  • Branches
  • Galvanized florist's bucket or other container
  • Stones
  • Assorted ribbons
  • Christmas cards
  • Hole punch
  • Beads
  • 26-gauge wire


  1. Step 1

    Branches containing berries will need some water. Branches without berries will not. Weigh down a bucket with some stones before inserting branches into it.

  2. Step 2

    Choose any ribbon color scheme you like. For top-folding cards, punch a hole through the top of the card. You can do this with side-folding cards as well. If you still want to be able to read a side-folding card, punch a hole through the top left corner instead. You can also punch two holes at the top and bottom of the fold and thread ribbon through from top to bottom. Knot or tape the bottom, and make a loop at the top.

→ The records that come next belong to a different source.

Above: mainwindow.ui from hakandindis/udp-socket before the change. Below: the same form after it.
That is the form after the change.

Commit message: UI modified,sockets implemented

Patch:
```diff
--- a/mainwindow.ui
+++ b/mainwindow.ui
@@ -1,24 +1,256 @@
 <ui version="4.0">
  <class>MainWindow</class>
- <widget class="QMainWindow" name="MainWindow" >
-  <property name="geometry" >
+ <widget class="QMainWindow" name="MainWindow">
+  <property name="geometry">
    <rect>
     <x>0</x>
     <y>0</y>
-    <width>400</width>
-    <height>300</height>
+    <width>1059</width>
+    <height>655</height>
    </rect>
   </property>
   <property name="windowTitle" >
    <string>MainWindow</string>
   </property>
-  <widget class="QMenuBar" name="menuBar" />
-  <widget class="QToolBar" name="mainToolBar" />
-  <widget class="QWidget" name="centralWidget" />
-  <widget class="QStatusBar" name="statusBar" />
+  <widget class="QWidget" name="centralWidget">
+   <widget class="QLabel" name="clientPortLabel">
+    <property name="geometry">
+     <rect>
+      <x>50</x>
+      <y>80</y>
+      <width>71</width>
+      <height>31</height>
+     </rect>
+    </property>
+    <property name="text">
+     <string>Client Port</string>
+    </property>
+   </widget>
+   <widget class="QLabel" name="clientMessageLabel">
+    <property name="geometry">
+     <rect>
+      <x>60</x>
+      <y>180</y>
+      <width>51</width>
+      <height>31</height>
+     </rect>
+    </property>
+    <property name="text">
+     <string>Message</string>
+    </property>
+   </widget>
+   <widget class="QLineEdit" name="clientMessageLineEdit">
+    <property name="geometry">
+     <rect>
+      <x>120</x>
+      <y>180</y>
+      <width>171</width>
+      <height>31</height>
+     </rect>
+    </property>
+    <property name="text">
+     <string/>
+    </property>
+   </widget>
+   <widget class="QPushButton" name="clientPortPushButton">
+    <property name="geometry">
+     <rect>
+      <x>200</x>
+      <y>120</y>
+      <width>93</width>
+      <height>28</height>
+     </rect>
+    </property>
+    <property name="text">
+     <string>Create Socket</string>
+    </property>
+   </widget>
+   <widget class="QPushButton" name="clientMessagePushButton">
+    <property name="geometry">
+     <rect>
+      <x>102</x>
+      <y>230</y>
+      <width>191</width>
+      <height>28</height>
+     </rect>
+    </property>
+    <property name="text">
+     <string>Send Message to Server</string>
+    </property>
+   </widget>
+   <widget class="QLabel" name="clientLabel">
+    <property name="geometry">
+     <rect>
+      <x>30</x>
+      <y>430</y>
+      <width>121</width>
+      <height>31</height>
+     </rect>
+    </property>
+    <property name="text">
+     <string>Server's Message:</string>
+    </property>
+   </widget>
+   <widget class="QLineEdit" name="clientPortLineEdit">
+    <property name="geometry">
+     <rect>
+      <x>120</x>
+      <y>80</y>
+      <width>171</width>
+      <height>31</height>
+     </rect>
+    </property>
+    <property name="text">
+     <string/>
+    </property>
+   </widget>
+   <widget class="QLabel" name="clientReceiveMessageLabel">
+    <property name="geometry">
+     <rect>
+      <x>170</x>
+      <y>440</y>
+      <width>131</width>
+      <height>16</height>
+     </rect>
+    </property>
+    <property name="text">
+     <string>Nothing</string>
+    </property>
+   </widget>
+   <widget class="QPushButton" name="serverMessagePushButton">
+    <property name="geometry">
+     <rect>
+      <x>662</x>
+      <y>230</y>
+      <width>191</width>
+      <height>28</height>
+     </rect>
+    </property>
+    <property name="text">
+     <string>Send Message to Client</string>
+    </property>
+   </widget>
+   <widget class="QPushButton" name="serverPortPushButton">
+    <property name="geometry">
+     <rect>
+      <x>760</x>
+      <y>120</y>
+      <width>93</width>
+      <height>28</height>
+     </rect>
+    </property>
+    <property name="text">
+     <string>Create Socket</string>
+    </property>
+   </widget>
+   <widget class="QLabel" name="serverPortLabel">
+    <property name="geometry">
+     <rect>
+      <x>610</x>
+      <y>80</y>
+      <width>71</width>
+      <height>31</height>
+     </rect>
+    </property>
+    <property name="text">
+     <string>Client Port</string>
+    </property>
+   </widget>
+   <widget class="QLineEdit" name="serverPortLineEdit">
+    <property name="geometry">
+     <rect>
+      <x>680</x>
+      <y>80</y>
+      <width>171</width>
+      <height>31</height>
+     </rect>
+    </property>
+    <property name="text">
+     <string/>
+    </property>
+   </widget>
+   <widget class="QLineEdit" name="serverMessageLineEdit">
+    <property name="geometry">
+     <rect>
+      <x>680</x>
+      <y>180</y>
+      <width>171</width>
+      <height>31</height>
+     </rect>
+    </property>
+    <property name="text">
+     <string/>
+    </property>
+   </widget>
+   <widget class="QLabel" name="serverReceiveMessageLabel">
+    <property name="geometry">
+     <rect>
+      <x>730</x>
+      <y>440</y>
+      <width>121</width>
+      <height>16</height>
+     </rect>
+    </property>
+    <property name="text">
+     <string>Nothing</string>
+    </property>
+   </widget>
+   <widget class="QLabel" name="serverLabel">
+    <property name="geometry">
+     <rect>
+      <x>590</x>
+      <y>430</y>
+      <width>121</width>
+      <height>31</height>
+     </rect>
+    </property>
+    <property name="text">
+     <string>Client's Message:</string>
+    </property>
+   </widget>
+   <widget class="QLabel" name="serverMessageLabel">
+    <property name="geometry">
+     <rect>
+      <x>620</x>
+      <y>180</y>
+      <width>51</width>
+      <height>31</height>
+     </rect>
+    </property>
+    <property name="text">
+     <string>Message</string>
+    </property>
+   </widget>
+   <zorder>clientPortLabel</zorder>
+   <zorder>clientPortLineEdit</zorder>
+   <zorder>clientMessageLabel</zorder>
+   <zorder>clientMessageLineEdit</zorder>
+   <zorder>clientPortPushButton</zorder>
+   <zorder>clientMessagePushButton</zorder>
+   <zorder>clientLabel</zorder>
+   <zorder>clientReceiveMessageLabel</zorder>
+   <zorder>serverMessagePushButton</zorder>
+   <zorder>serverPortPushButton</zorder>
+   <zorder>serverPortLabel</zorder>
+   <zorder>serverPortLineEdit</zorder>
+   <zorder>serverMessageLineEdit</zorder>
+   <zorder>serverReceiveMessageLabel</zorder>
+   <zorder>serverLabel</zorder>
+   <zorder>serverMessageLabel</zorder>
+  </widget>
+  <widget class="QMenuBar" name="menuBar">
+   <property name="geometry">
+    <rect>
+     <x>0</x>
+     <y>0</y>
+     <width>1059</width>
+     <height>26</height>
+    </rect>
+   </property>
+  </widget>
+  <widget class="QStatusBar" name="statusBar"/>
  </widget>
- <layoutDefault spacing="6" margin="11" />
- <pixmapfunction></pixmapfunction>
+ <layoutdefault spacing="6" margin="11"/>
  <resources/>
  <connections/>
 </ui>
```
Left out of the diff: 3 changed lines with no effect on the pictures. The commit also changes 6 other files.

  3. Step 3

    String a length of ribbon through the hole, and thread the ends through a bead or two. If a bead has a narrow opening, take about a foot of 26-gauge wire, and fold it in half. Stick the loop through the bead, thread your ribbon through the loop, and pull the ribbon back through the bead (it's just like a needle threader). Tie the ribbon ends in a knot or a bow. We used unfinished-wood craft-store beads, which we tossed in a little bowl of wood stain, then removed and dried. You can alternate using beads on some cards and a simple bow or knot on others. Arrange on tree.

Martha Stewart Living, Volume 65 December/January 1998/1999



Reviews (3)

  • mdrn 24 Dec, 2010

    I love this idea. What a wonderful way to make your homes decorated in a Christmas spirit. I hope we never get away from sending greetings to homes. It is such a treat to open the mailbox and see a greeting from a friend or relative! It is a tradition that makes the Holidays special.

  • SwissMissy 12 Dec, 2009

    This is a great idea! Thanks a lot!

  • nancyat76502 21 Dec, 2008

    I would use artificial stems with berries that you can find at most craft stores. Sadly I had to stop using a fresh tree due to allergies.